____ Dataset entries

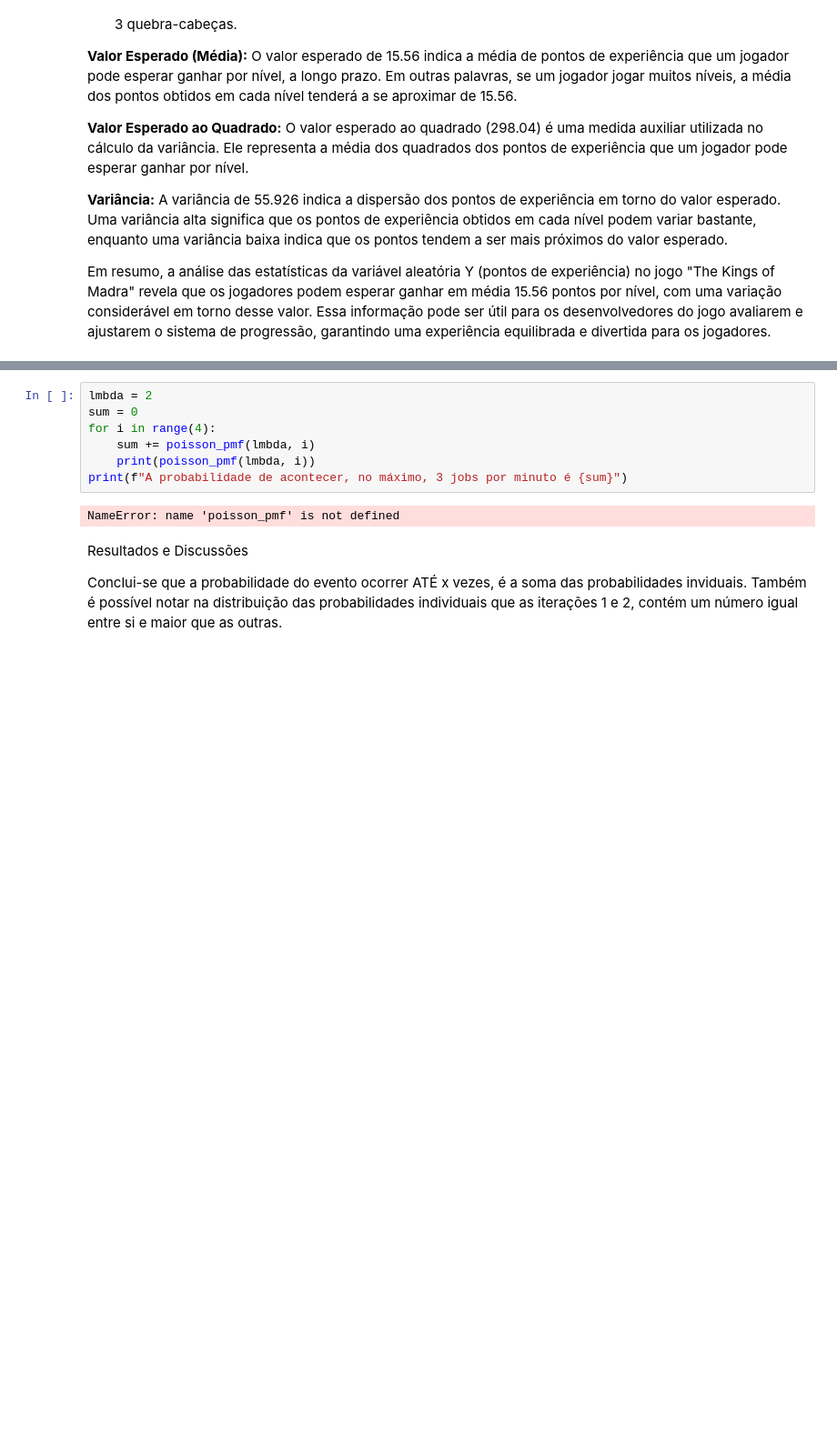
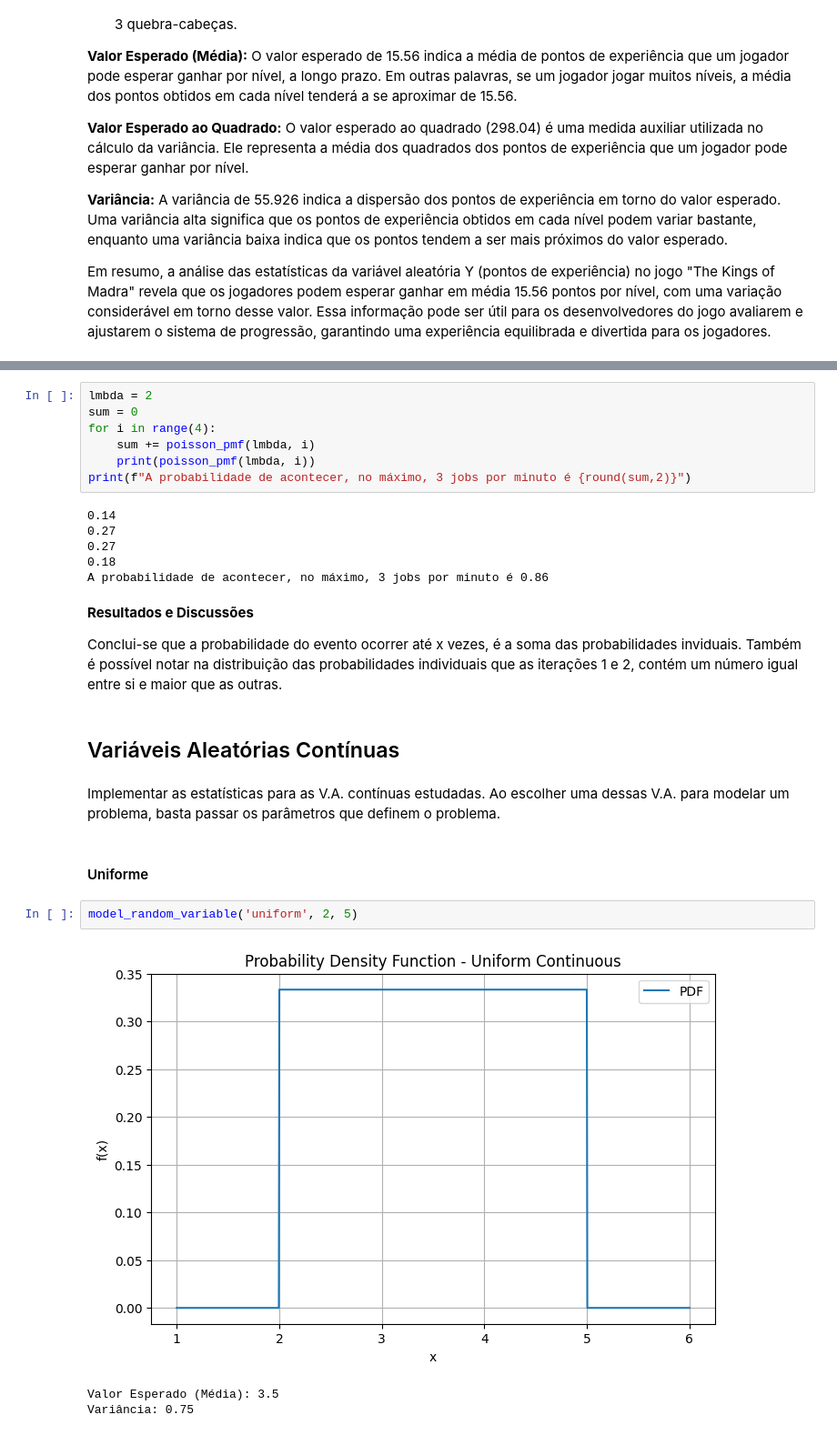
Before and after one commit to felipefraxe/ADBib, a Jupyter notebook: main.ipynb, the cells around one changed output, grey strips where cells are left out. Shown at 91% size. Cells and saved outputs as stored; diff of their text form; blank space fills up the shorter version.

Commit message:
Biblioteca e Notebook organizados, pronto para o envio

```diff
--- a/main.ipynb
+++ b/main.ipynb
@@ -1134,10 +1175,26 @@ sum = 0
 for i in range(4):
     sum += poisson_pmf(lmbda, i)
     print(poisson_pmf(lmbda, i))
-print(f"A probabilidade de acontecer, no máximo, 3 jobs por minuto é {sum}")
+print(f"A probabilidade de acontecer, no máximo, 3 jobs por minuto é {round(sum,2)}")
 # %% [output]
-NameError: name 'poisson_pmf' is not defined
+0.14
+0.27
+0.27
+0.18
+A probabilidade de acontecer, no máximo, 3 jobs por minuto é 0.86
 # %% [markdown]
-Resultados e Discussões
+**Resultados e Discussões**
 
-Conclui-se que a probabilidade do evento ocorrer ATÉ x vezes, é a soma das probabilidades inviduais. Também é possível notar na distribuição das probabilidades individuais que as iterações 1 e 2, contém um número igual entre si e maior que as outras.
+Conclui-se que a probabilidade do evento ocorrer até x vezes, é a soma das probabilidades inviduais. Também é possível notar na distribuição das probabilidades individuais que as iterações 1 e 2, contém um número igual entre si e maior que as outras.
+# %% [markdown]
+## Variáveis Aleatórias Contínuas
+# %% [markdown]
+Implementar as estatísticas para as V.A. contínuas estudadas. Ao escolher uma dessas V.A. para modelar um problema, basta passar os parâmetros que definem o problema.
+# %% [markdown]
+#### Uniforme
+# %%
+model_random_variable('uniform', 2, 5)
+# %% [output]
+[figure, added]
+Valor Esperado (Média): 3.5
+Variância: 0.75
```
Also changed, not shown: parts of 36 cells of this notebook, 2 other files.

________
____ Dataset entries

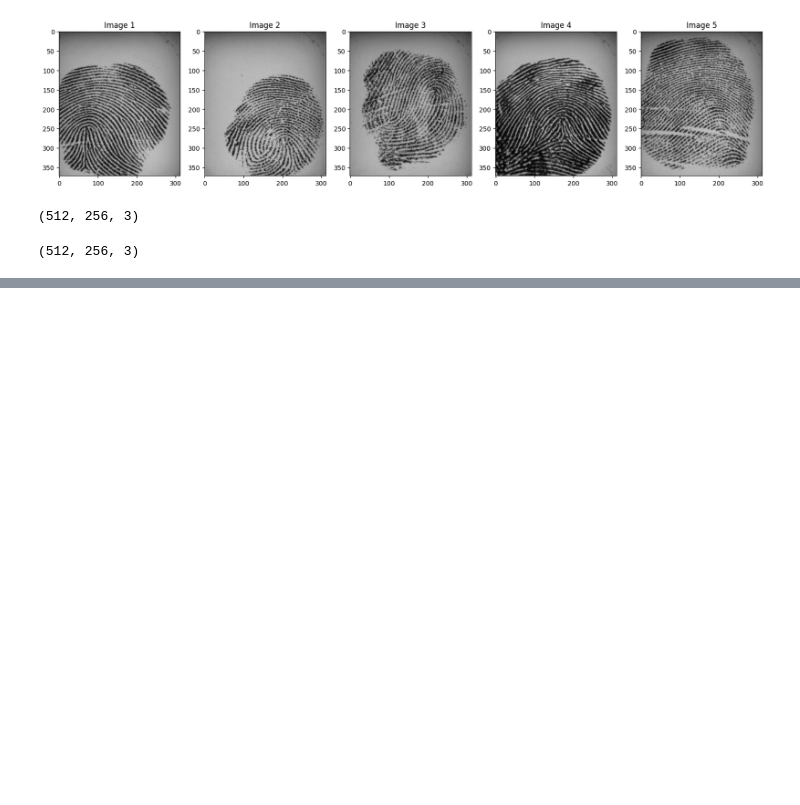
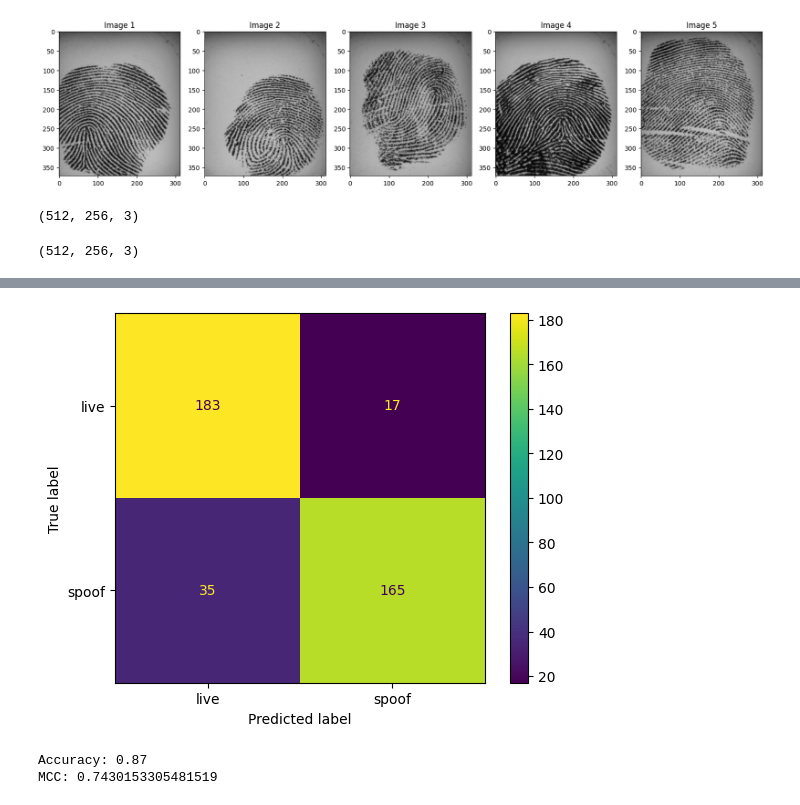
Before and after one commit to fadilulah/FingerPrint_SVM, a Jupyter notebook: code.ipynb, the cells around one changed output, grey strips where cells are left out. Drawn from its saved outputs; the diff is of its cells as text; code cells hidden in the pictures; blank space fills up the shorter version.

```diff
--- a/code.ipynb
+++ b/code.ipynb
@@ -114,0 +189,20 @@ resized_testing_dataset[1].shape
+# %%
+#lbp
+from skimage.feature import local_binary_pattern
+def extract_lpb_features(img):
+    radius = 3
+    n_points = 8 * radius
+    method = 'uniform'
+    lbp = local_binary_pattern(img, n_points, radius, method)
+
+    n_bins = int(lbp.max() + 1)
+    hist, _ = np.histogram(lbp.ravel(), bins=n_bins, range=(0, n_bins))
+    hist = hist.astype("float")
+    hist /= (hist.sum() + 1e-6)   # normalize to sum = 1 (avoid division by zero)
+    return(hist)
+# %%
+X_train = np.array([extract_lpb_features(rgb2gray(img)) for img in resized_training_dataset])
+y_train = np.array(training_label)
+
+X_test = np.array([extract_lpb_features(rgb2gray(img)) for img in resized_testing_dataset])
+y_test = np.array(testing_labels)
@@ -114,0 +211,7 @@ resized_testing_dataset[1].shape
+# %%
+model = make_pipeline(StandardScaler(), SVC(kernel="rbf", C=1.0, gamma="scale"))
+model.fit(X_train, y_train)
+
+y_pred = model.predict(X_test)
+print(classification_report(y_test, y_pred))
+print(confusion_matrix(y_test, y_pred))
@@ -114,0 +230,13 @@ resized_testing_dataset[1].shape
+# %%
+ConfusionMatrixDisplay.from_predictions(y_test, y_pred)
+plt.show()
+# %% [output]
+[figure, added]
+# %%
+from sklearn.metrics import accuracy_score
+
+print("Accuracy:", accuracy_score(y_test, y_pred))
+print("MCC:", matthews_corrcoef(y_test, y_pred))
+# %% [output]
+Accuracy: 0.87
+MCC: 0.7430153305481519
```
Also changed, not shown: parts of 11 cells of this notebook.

________
____ Dataset entries

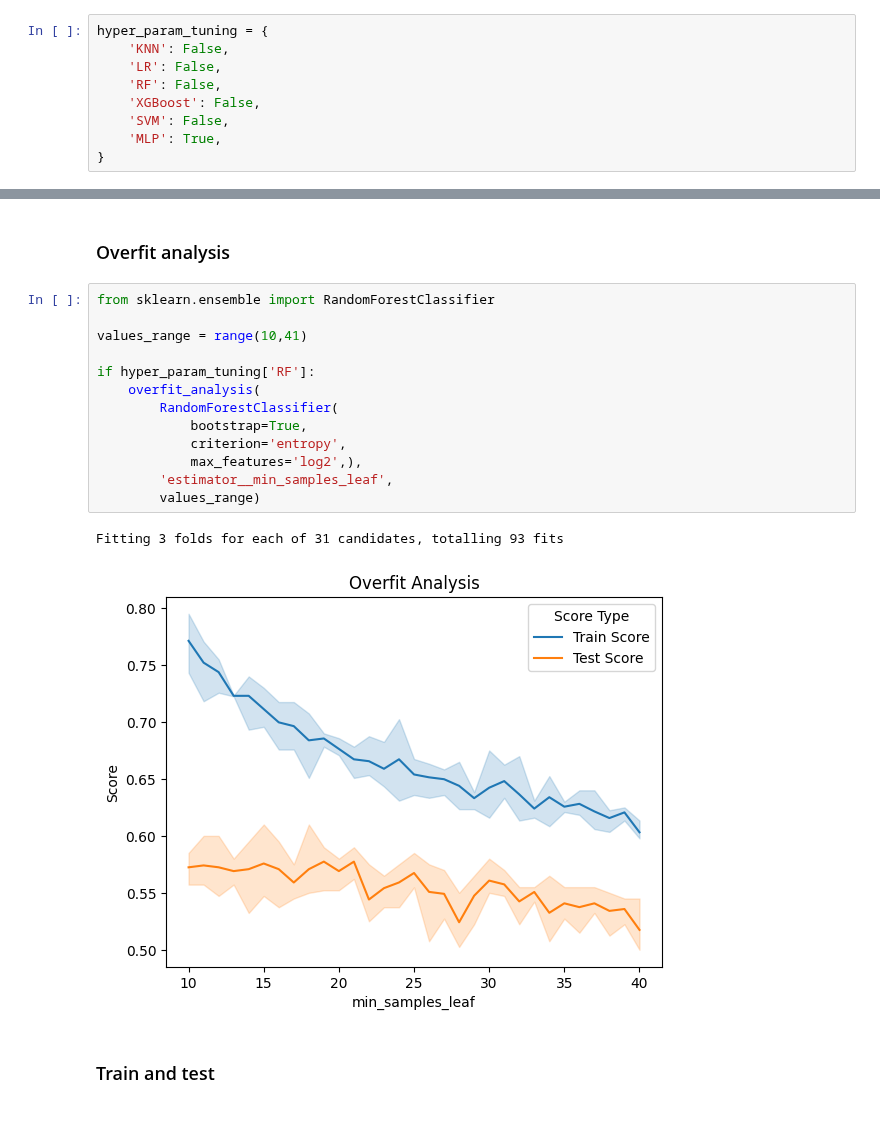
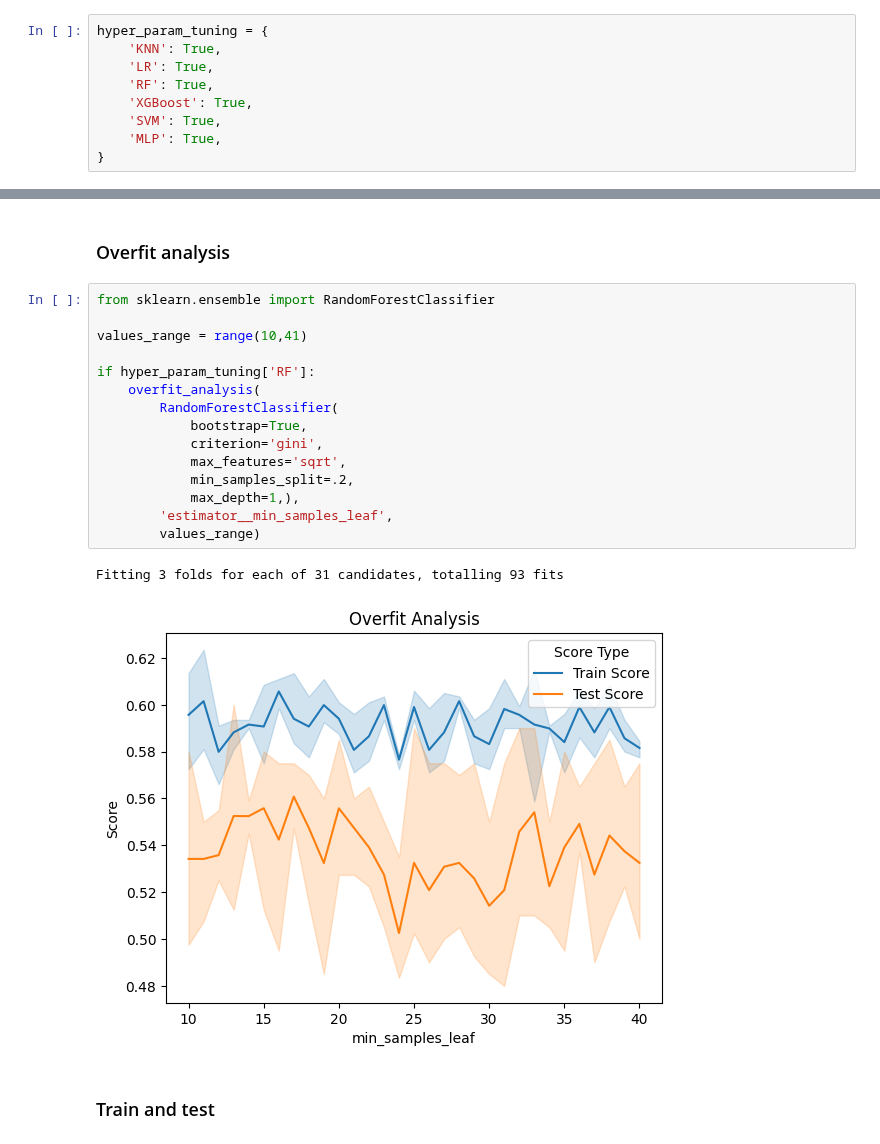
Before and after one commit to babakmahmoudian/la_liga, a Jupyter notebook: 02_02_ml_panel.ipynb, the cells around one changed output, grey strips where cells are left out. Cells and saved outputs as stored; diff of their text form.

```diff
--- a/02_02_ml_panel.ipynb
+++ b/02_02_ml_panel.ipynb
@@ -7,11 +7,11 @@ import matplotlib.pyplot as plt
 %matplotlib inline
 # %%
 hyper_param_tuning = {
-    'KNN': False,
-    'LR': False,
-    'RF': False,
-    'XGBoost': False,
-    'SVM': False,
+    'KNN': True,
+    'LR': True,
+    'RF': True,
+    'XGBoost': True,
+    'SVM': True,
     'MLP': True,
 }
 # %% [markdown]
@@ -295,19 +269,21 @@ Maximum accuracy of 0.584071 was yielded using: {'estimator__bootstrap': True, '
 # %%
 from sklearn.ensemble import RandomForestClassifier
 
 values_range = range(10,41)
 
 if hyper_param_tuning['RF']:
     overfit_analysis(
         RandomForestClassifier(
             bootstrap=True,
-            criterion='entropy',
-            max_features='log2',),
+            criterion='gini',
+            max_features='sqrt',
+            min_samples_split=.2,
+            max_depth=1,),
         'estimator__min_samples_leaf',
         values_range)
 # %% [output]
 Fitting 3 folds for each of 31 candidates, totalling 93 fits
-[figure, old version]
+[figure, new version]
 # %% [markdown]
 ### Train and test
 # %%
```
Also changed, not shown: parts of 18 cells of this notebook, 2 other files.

________

◆ **Instructions to follow**
Copy every line of the entries in which "True" can be found.

◆ **Solved exercise**
+    'KNN': True,
+    'LR': True,
+    'RF': True,
+    'XGBoost': True,
+    'SVM': True,
     'MLP': True,
@@ -295,19 +269,21 @@ Maximum accuracy of 0.584071 was yielded using: {'estimator__bootstrap': True, '
             bootstrap=True,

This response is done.